URBANA, Ill. (AP) - Classes at the University of Illinois' Champaign-Urbana campus are expected to resume on their normal schedules Monday after a faculty union reached a tentative contract agreement with the school and called off the remainder of its strike.
The Non-Tenure Faculty Coalition Local 6546 authorized a five-day strike when contract talks ended without a settlement last Wednesday. The strike began Thursday morning and was scheduled through the last day of classes this Wednesday.
Negotiators met with a federal mediator Friday and Saturday. A five-year agreement between the union and the school was finalized late Saturday night, The (Champaign) News-Gazette reported.
The union voted unanimously Sunday to end the strike. A ratification vote is scheduled for Thursday, according to Non-Tenure Faculty Coalition Local 6546 President Shawn Gilmore.
Gilmore said the negotiating team is "elated" with the agreement, which includes "very good protections" for appointments or reappointments and a multiyear contract system for faculty members who have been at the University of Illinois for at least five years.
The union said the contract mainly covers high-priority issues for the union, which was seeking greater job security, academic freedom protections and participation in faculty governance. Gilmore said it also includes compensation steps that address faculty with lower salaries.
"We are happy to say that after more than a year and a half of negotiations we reached the goals that were most important to our members," union spokeswoman Dorothee Schneider said.
The Non-Tenure Faculty Coalition Local 6546 was certified in July 2014 and began negotiating its first contract with the University of Illinois in October 2014.
The union was seeking multiyear contracts for members who had been working at least five years, support for professional development and regularized appointment and reappointment procedures. Although administrators said they supported multiyear contracts, they wanted them to be based on merit and performance and be under the control of departments.
Gilmore said the union and university were able to resolve those differences after some "fairly open-ended conversations" about the underlying issues. The two sides agreed on multiyear contracts based on evaluations.

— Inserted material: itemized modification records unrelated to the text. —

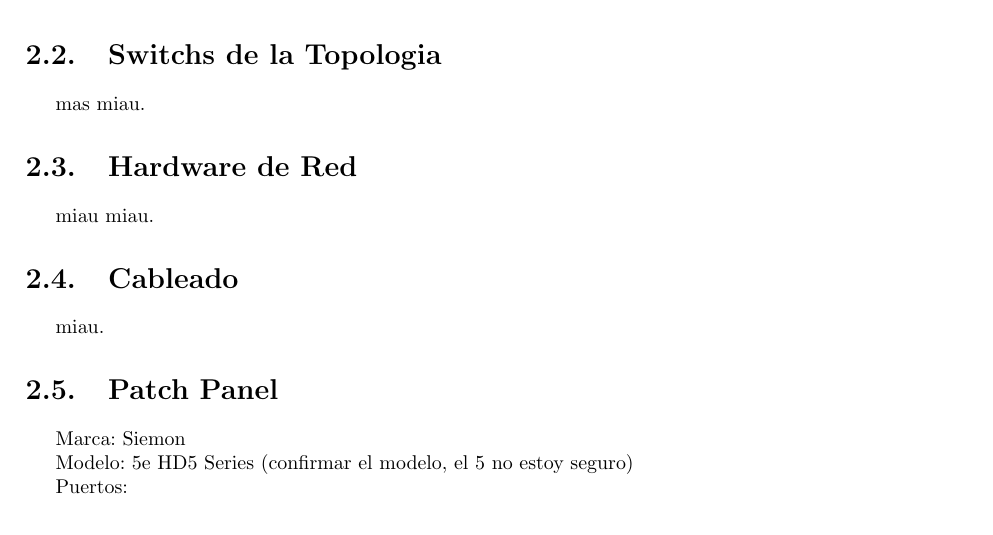
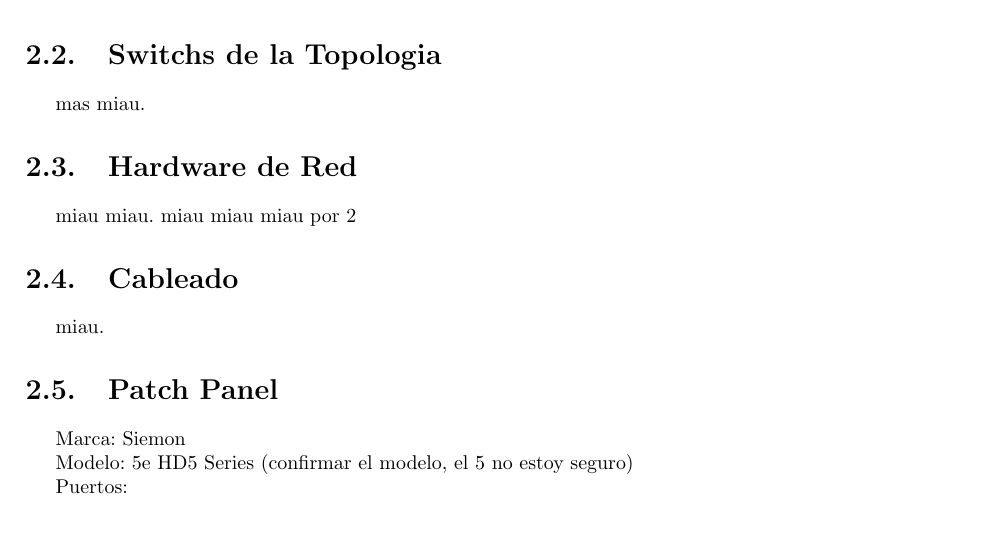
Before and after one commit to Diexito/Redes-de-datos, a LaTeX document (main.tex): part of page 4 of 7, cut so that both start at the same text. Compiled offline with pdfLaTeX.

Commit message:
Update on Overleaf.

```diff
--- a/main.tex
+++ b/main.tex
@@ -47,6 +47,7 @@ mas miau.
 
 \section{Hardware de Red}
 miau miau.
+miau miau miau por 2
 
 \section{Cableado}
 miau.
```
Also changed, not shown: main.tex (2 more changed lines).
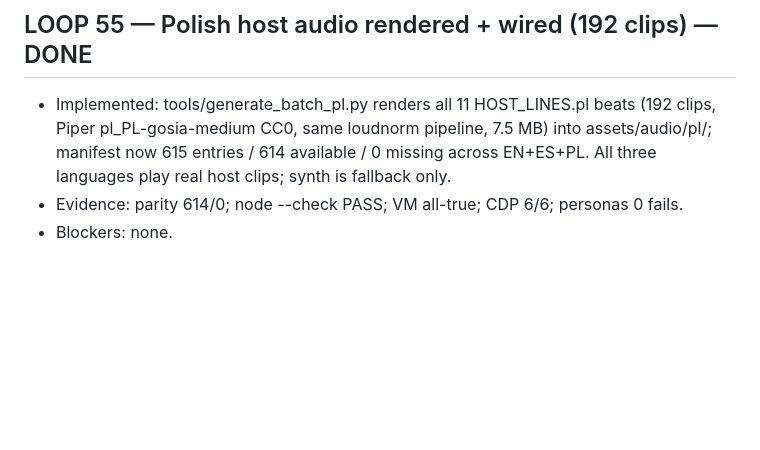
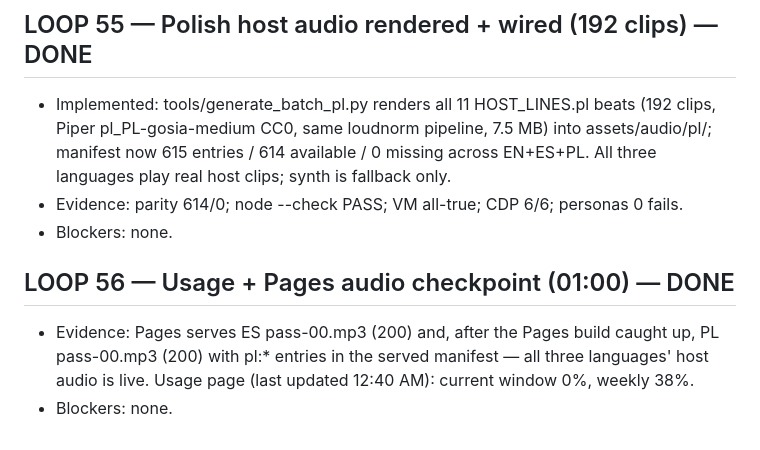
Before and after one commit to officebeats/cleanquest, a Markdown page: OVERNIGHT-LOG.md, the part around the change. Rendered like a GitHub page; blank space fills up the shorter version.

Commit message:
LOOP 56: usage + Pages audio checkpoint (all 3 languages live)

```diff
--- a/OVERNIGHT-LOG.md
+++ b/OVERNIGHT-LOG.md
@@ -419,3 +419,7 @@ One entry per step/chunk: letter, start/finish (HH:MM CT), result, evidence, dec
 - Implemented: tools/generate_batch_pl.py renders all 11 HOST_LINES.pl beats (192 clips, Piper pl_PL-gosia-medium CC0, same loudnorm pipeline, 7.5 MB) into assets/audio/pl/; manifest now 615 entries / 614 available / 0 missing across EN+ES+PL. All three languages play real host clips; synth is fallback only.
 - Evidence: parity 614/0; node --check PASS; VM all-true; CDP 6/6; personas 0 fails.
 - Blockers: none.
+
+## LOOP 56 — Usage + Pages audio checkpoint (01:00) — DONE
+- Evidence: Pages serves ES pass-00.mp3 (200) and, after the Pages build caught up, PL pass-00.mp3 (200) with pl:* entries in the served manifest — all three languages' host audio is live. Usage page (last updated 12:40 AM): current window 0%, weekly 38%.
+- Blockers: none.
```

The union represents about 500 of the university's teaching, research and clinical faculty members who aren't on the tenure track.

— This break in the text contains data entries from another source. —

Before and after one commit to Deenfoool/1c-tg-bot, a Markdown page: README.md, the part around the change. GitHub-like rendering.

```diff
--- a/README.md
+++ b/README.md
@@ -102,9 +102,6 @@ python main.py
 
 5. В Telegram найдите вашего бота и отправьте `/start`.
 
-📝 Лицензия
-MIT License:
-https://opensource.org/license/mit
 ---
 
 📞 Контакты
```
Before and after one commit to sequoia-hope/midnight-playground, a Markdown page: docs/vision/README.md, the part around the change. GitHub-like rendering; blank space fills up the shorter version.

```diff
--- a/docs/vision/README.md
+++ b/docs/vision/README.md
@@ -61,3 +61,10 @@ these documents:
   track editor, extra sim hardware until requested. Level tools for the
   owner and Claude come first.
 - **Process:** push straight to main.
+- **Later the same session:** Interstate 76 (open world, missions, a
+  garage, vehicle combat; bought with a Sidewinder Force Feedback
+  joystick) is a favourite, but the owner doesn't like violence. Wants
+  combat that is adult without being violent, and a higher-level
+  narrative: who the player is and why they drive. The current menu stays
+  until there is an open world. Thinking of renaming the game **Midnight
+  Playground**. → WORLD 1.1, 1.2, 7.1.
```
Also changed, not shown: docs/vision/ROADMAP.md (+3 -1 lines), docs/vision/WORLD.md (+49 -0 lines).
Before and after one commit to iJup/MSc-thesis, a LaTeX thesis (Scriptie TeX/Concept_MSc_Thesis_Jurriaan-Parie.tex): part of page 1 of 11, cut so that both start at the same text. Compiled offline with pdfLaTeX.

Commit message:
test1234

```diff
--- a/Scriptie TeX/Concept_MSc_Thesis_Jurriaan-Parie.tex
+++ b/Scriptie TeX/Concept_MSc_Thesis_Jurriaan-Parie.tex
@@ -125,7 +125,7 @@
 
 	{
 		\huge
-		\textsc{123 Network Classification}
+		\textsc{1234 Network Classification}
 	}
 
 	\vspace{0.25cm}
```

The union also staged a two-day earlier in April.
Information from: The News-Gazette, http://www.news-gazette.com